Sequential data is usually measured with 128KB blocks, though some editors like to use 64KB and others go as high as 8MB blocks. For the most part, we use 128KB, but also publish a single-drive chart that shows a range of block sizes from 512b to 8MB in both sequential and random workloads. This chart also shows queue depths between one and 32.
Random data performance is almost universally measured with 4KB blocks at a queue depth of 32. This metric shows what manufacturers want end users to see, though it doesn't accurately reflect real-world performance. We show random performance with 4KB blocks at several queue depths ranging from one to 32 for most devices. PCIe-based products scale well past this queue depth, so we go as high as 128 in some tests.

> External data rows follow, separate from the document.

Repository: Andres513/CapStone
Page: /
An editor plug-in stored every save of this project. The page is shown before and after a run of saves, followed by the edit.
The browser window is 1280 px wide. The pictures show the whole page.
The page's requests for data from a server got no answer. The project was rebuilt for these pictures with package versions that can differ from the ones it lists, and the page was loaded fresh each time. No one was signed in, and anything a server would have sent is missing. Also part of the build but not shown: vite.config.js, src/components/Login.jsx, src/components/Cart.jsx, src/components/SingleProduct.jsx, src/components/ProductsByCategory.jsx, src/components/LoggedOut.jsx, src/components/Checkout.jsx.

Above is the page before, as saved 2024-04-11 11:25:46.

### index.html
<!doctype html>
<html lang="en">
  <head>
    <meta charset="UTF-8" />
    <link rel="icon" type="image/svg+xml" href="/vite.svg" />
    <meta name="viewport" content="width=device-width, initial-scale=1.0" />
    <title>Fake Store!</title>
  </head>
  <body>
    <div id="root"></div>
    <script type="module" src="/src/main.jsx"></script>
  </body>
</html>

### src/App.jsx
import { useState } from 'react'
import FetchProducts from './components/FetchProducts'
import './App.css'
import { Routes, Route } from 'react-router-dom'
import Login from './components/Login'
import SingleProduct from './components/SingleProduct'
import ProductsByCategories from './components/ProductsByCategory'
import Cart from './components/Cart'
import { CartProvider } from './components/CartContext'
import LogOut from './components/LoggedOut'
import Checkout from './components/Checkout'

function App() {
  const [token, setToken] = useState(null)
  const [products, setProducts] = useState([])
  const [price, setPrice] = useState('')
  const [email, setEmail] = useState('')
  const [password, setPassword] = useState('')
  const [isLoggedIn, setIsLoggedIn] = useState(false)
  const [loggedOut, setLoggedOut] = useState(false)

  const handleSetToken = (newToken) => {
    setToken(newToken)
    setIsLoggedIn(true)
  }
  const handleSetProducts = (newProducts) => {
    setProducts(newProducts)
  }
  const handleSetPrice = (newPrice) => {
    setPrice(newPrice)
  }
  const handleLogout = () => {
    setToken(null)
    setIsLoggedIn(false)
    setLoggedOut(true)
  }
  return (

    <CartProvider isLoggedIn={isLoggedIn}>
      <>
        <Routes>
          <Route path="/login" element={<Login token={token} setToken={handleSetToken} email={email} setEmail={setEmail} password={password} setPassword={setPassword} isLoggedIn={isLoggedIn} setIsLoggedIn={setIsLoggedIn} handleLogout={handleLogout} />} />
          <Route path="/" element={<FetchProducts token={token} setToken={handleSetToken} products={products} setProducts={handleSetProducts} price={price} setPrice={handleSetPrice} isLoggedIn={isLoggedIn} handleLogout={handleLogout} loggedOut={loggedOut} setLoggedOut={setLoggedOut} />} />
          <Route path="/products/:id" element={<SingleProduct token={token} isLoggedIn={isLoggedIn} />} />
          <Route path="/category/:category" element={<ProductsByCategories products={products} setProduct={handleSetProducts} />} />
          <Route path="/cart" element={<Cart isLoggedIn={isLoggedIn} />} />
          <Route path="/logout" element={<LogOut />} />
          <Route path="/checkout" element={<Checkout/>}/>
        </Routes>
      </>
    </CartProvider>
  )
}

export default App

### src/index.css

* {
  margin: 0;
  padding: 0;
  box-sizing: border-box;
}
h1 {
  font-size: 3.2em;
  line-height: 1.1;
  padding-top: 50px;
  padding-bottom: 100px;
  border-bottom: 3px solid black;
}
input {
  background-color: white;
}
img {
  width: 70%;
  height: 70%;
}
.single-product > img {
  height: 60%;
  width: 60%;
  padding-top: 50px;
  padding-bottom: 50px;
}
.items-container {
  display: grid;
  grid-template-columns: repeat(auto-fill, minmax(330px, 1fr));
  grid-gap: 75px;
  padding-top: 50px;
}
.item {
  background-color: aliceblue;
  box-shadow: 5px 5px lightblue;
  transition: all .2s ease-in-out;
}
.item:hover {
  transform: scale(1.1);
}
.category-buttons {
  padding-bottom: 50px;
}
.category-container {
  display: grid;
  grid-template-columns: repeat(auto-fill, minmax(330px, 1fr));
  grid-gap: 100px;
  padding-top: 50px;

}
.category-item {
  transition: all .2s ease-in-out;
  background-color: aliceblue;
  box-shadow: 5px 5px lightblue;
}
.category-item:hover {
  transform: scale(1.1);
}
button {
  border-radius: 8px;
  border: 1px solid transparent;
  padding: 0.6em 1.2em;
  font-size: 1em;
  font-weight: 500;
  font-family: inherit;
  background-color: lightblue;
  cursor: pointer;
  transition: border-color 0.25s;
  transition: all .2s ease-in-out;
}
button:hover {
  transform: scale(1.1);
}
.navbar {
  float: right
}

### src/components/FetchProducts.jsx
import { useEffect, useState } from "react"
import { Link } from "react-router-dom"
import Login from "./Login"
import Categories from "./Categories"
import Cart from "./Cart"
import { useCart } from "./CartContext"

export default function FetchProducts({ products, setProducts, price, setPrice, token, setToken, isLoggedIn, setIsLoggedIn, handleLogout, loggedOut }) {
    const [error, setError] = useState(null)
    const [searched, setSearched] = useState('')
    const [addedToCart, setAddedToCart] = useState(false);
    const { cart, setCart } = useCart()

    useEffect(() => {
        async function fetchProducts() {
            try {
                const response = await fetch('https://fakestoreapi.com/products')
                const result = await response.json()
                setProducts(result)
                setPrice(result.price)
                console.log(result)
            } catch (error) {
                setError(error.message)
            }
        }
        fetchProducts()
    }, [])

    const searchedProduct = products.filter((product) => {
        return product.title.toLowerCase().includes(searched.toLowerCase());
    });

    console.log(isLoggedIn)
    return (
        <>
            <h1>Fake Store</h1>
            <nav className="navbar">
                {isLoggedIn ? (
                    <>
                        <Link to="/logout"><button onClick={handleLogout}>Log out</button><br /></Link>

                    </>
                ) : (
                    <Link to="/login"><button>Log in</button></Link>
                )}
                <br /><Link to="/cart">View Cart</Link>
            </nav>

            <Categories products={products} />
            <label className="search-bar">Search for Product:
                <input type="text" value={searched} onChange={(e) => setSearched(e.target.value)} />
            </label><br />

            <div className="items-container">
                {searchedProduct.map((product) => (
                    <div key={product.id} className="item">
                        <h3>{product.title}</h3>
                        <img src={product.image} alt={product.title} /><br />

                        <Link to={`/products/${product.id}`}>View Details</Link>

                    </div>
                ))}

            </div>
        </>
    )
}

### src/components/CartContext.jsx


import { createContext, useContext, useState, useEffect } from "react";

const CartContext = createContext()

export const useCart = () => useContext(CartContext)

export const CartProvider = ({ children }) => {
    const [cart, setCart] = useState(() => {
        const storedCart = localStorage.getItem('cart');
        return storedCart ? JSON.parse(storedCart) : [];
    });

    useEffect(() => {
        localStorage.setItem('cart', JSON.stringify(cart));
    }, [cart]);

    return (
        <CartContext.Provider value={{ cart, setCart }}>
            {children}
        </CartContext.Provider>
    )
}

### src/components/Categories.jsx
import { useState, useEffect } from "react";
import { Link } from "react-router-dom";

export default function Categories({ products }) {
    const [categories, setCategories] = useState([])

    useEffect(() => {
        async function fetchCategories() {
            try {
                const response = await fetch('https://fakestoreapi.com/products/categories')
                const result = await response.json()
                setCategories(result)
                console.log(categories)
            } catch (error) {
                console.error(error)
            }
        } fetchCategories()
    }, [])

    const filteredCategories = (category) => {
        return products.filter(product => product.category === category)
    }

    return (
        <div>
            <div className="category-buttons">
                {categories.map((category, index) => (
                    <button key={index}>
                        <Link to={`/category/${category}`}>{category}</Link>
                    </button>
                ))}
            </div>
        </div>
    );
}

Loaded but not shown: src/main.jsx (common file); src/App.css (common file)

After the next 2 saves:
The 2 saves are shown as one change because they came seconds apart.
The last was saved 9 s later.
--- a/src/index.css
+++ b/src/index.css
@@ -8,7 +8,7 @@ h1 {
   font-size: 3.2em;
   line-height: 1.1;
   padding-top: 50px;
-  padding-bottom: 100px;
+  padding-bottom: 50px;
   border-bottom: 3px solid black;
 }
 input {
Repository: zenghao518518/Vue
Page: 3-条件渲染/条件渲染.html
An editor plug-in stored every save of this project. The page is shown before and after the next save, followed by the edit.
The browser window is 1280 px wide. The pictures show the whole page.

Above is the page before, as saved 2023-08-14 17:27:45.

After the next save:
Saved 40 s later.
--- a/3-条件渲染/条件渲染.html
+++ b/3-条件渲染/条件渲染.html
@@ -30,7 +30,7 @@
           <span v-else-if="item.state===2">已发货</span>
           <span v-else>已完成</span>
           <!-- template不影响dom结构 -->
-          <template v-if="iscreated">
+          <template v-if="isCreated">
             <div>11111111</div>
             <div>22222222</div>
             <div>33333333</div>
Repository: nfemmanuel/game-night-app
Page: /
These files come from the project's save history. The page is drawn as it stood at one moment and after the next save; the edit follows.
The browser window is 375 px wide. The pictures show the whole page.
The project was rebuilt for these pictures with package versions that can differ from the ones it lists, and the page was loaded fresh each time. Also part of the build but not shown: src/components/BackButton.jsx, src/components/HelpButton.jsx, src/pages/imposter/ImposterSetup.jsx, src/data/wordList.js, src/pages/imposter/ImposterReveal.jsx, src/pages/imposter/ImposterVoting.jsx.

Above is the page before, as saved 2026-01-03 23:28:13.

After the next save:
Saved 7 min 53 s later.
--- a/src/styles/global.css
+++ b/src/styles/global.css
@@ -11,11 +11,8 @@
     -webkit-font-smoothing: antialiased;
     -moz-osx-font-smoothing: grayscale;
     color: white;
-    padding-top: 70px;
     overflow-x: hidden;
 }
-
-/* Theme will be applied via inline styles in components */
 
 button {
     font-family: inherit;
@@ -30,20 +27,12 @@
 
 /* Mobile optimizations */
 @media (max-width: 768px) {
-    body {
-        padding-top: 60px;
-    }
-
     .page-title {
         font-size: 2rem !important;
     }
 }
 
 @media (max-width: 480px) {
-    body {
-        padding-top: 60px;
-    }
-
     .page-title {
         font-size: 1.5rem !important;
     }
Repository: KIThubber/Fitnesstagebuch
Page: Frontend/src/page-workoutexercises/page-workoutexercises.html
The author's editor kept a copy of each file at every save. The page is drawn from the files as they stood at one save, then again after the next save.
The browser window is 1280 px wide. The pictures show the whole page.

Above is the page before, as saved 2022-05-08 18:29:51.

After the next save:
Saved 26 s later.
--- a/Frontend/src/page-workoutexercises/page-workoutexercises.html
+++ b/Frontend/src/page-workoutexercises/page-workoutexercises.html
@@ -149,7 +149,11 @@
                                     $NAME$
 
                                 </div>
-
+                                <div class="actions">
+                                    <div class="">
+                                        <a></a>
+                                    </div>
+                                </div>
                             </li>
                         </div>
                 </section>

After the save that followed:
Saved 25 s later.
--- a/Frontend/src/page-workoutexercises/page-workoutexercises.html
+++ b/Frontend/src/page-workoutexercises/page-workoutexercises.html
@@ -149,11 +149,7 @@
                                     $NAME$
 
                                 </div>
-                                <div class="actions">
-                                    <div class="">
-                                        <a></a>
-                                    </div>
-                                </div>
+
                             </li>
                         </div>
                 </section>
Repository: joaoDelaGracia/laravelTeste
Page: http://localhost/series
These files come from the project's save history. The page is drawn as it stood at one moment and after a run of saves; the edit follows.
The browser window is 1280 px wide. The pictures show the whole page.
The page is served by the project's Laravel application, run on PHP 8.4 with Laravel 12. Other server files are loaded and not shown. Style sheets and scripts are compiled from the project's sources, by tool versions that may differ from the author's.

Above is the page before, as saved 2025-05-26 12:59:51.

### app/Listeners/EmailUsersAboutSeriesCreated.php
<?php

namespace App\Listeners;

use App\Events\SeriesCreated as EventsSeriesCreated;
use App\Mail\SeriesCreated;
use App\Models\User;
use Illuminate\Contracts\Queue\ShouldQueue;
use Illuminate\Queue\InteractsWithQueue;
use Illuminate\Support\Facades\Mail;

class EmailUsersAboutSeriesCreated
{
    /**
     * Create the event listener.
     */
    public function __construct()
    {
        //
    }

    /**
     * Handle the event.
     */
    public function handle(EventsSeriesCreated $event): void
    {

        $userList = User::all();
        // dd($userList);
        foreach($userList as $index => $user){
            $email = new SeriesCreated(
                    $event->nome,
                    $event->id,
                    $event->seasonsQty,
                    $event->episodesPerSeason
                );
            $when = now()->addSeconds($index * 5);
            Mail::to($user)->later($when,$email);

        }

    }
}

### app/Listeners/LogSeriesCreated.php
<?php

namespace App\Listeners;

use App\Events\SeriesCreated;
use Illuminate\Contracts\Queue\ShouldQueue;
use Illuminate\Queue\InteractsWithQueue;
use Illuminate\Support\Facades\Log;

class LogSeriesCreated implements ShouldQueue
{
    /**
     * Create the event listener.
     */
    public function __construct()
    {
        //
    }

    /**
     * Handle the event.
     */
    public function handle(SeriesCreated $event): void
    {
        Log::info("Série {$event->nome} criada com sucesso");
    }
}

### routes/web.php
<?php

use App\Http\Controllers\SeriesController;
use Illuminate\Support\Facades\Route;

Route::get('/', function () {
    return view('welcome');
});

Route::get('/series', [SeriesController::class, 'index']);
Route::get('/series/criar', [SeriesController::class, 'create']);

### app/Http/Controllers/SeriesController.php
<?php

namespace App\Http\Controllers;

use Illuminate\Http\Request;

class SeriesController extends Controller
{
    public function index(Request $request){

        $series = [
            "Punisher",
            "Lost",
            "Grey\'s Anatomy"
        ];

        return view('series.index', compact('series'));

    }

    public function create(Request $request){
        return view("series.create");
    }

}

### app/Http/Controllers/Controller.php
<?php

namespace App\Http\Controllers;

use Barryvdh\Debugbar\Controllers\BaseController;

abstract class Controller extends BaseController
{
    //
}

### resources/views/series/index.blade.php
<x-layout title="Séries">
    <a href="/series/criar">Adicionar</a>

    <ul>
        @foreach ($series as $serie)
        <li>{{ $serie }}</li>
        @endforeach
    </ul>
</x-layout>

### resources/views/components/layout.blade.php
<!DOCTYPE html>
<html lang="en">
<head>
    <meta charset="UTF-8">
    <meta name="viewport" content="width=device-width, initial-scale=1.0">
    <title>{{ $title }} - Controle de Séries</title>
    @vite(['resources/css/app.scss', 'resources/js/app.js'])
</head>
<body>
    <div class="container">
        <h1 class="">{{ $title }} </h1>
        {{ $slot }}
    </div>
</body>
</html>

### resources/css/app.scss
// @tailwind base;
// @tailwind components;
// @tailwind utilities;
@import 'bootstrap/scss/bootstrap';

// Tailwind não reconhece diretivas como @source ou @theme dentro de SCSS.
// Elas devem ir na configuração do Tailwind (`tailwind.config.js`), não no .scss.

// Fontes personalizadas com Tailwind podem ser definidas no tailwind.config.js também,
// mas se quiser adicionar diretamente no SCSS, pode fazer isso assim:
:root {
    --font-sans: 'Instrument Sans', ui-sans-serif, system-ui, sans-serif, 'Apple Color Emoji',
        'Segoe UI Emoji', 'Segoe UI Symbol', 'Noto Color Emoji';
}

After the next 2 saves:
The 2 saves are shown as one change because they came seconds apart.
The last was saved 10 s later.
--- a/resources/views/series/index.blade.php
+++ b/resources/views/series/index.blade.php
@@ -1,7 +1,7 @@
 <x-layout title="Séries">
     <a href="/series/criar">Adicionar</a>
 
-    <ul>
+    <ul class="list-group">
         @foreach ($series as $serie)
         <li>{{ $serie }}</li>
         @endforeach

In each review, we show a comparison between sequential reads and writes at a queue depth of two. We also break random read performance into groups on a bar graph at each queue depth. These random 4KB charts are divided into high and low queue depths.